Poll Result: Your Opinion on Blended Scotch

by Oliver Klimek on June 10, 2010

The latest poll was answered by 68 people which is quite an increase from the last one. The question was how you liked your blended Scotch whisky in general. And here are the results:

  1. l also enjoy younger blends from time to time – 31 votes
  2. Blends? Me? Never! – 21 votes
  3. Only if it is at least a 12yo – 15 votes
  4. Blends are my favourite whiskies – 1 vote

As usual, let me start with the remark that the statistical significance of this poll is not to be rated too highly. Firstly because of the number of participants still is not very high, secondly (and perhaps this is the more important reason) this site is very much focused on single malt, so this is bound to distort the picture to some extent.

But nevertheless some interesting points can be seen here. The fact that only one voter confessed preferring blends over malts clearly shows that blends generally are regarded as a welcome addition to their single malt portfolio by two thirds of my readers. I admit that I had expected a lower number. Also a bit suprising in that light is (at least for me) that young blends are not sneered upon by a significant proportion of malt whisky lovers. I for one am a member of the 12yo+ faction, as I haven’t found a really enjoyable young blend yet.

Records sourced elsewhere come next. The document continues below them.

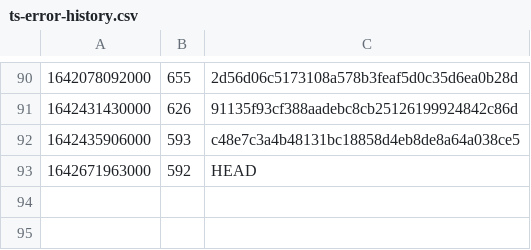
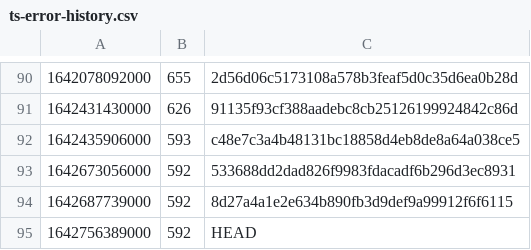
Before and after one commit to guardian/support-frontend, a CSV file: support-frontend/ts-error-history.csv, drawn as a sheet; only a part is shown, gaps mark what is left out.

```diff
--- a/support-frontend/ts-error-history.csv
+++ b/support-frontend/ts-error-history.csv
@@ -92,2 +92,4 @@
 1642435906000,593,c48e7c3a4b48131bc18858d4eb8de8a64a038ce5
-1642671963000,592,HEAD
+1642673056000,592,533688dd2dad826f9983fdacadf6b296d3ec8931
+1642687739000,592,8d27a4a1e2e634b890fb3d9def9a99912f6f6115
+1642756389000,592,HEAD
```
Also changed, not shown: 2 other files.
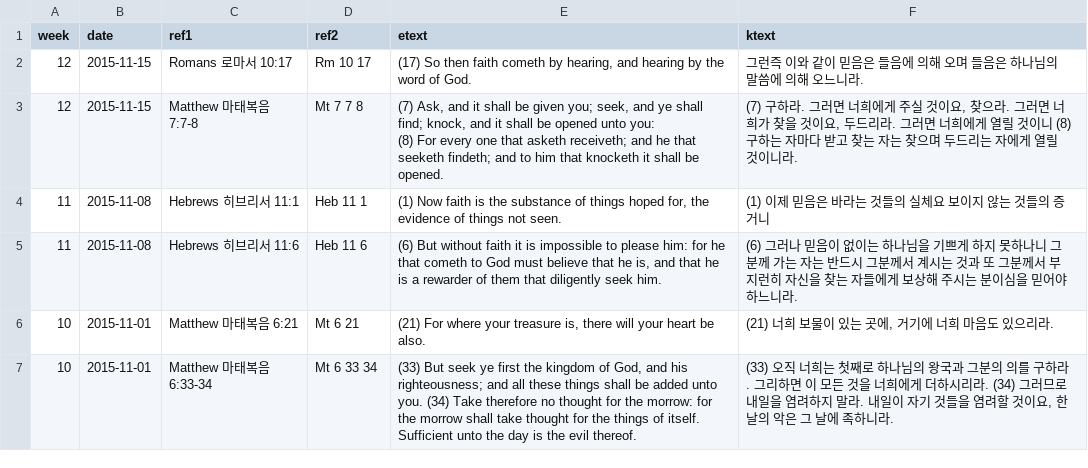
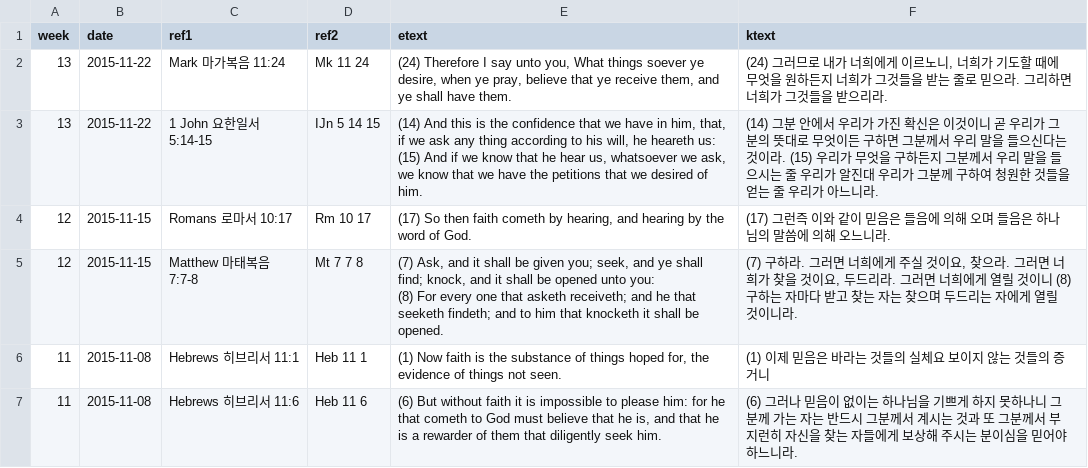
Before and after one commit to Hohyun/IIBC_Weekly_Verses, a CSV file: memory_verses.csv, drawn as a sheet; only a part is shown; the shorter side is filled out with more unchanged rows.

Commit message:
verses update

```diff
--- a/memory_verses.csv
+++ b/memory_verses.csv
@@ -1,3 +1,5 @@
 week,date,ref1,ref2,etext,ktext
-12,2015-11-15,"Romans 로마서 10:17","Rm 10 17","(17) So then faith cometh by hearing, and hearing by the word of God.","그런즉 이와 같이 믿음은 들음에 의해 오며 들음은 하나님의 말씀에 의해 오느니라."
+13,2015-11-22,"Mark 마가복음 11:24","Mk 11 24","(24) Therefore I say unto you, What things soever ye desire, when ye pray, believe that ye receive them, and ye shall have them.","(24) 그러므로 내가 너희에게 이르노니, 너희가 기도할 때에 무엇을 원하든지 너희가 그것들을 받는 줄로 믿으라. 그리하면 너희가 그것들을 받으리라."
+13,2015-11-22,"1 John 요한일서 5:14-15","IJn 5 14 15","(14) And this is the confidence that we have in him, that, if we ask any thing according to his will, he heareth us: (15) And if we know that he hear us, whatsoever we ask, we know that we have the petitions that we desired of him.","(14) 그분 안에서 우리가 가진 확신은 이것이니 곧 우리가 그분의 뜻대로 무엇이든 구하면 그분께서 우리 말을 들으신다는 것이라. (15) 우리가 무엇을 구하든지 그분께서 우리 말을 들으시는 줄 우리가 알진대 우리가 그분께 구하여 청원한 것들을 얻는 줄 우리가 아느니라."
+12,2015-11-15,"Romans 로마서 10:17","Rm 10 17","(17) So then faith cometh by hearing, and hearing by the word of God.","(17) 그런즉 이와 같이 믿음은 들음에 의해 오며 들음은 하나님의 말씀에 의해 오느니라."
 12,2015-11-15,"Matthew 마태복음 7:7-8","Mt 7 7 8","(7) Ask, and it shall be given you; seek, and ye shall find; knock, and it shall be opened unto you:
```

It would be interesting to know what proportion of the blend refusers answered the way they did because they only have tried young blends so far. Perhaps some from that group would like to comment on that.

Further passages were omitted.